## WHAT YOU HAVE TO DO:
The response must reproduce exactly every line of the material below holding the word "Pool".

## LISTED ENTRIES:
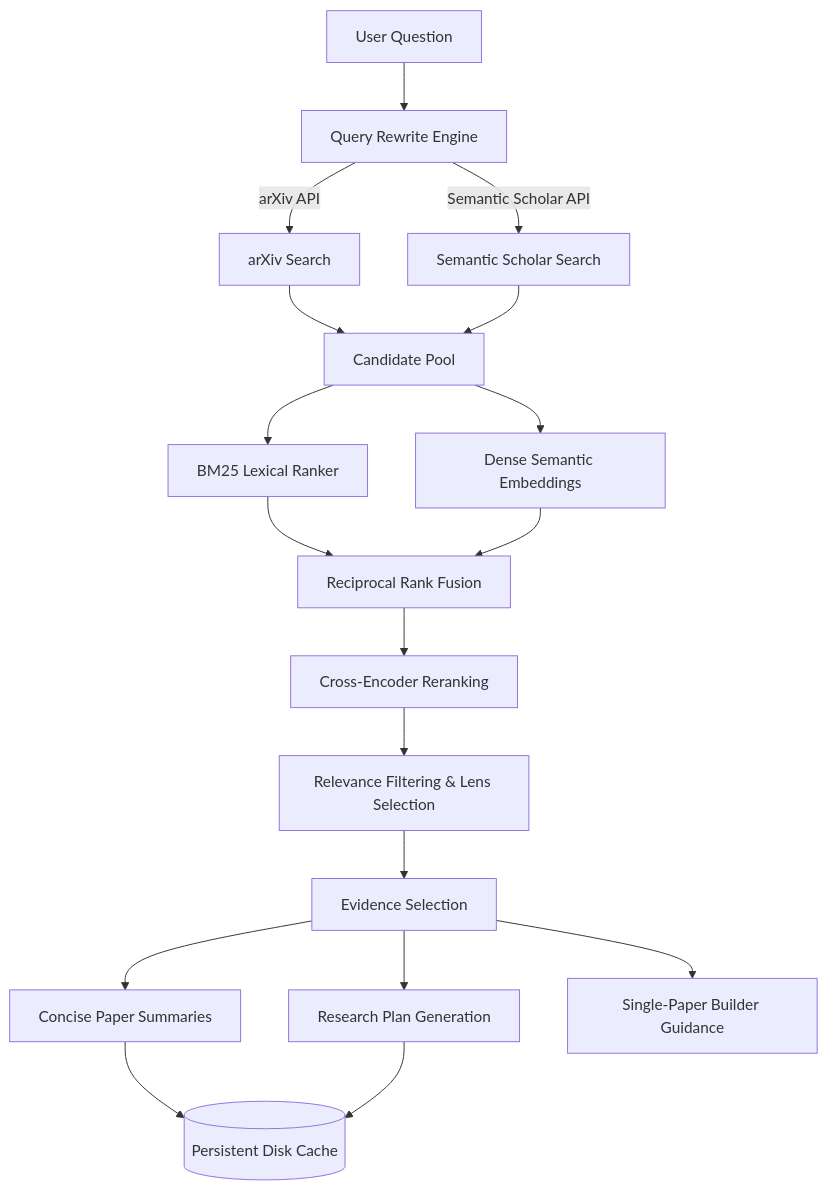
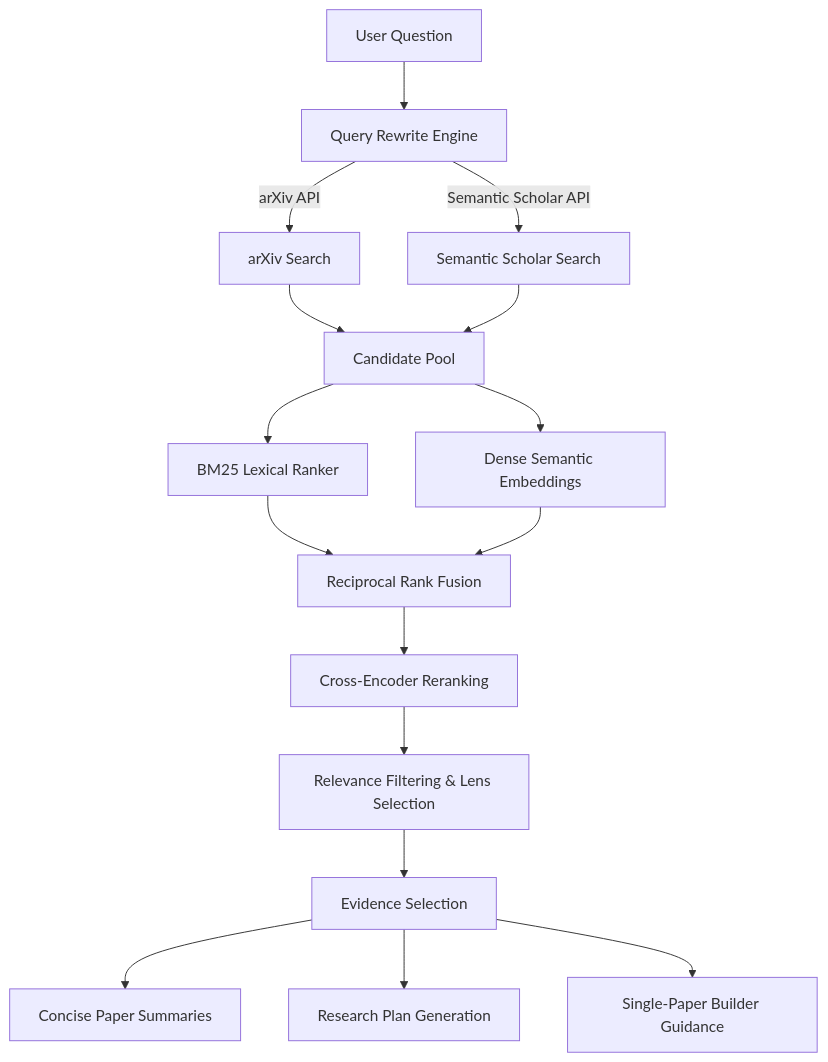
Before and after one commit to shreyshrivastava/AcademicForge: the diagram in README.md, drawn with Mermaid. The commit also changed other lines of this file and 10 other files, not shown here.

````diff
--- a/README.md
+++ b/README.md
@@ -94,20 +81,18 @@
 ```mermaid
 graph TD
     Question[User Question] --> QR[Query Rewrite Engine]
     QR -->|arXiv API| ArXiv[arXiv Search]
     QR -->|Semantic Scholar API| SemScholar[Semantic Scholar Search]
     ArXiv --> Pool[Candidate Pool]
     SemScholar --> Pool
     Pool --> BM25[BM25 Lexical Ranker]
     Pool --> Dense[Dense Semantic Embeddings]
     BM25 --> RRF[Reciprocal Rank Fusion]
     Dense --> RRF
     RRF --> Rerank[Cross-Encoder Reranking]
     Rerank --> Filter[Relevance Filtering & Lens Selection]
     Filter --> Ev[Evidence Selection]
     Ev --> Summary[Concise Paper Summaries]
     Ev --> Plan[Research Plan Generation]
     Ev --> Guidance[Single-Paper Builder Guidance]
-    Summary --> Cache[(Persistent Disk Cache)]
-    Plan --> Cache
 ```
````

## SOLUTION FOR THIS EXERCISE:
     ArXiv --> Pool[Candidate Pool]
     SemScholar --> Pool
     Pool --> BM25[BM25 Lexical Ranker]
     Pool --> Dense[Dense Semantic Embeddings]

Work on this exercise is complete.